* _TASK INPUTS_
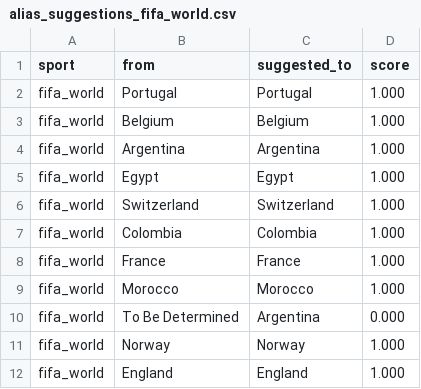
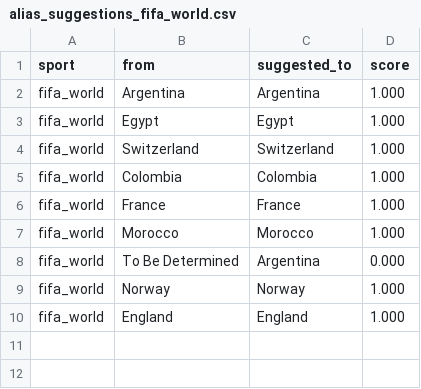
Before and after one commit to cterpening/What_Channel_Is_The_Game, a CSV file: alias_suggestions_fifa_world.csv, drawn as a sheet; the diff names each change by its address in the sheet, - before the commit and + after, or states it on an @@ line.

```diff
--- a/alias_suggestions_fifa_world.csv
+++ b/alias_suggestions_fifa_world.csv
-row 2: fifa_world | Portugal | Portugal | 1.000
-row 3: fifa_world | Belgium | Belgium | 1.000
```
Also changed, not shown: alias_suggestions_mlb.csv, 5 other files.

* _WHAT TO WORK ON_
Repeat all the material exactly, but keep pictures out of the copy.

* _EXERCISE ANSWER_
Before and after one commit to cterpening/What_Channel_Is_The_Game, a CSV file: alias_suggestions_fifa_world.csv, drawn as a sheet; the diff names each change by its address in the sheet, - before the commit and + after, or states it on an @@ line.

```diff
--- a/alias_suggestions_fifa_world.csv
+++ b/alias_suggestions_fifa_world.csv
-row 2: fifa_world | Portugal | Portugal | 1.000
-row 3: fifa_world | Belgium | Belgium | 1.000
```
Also changed, not shown: alias_suggestions_mlb.csv, 5 other files.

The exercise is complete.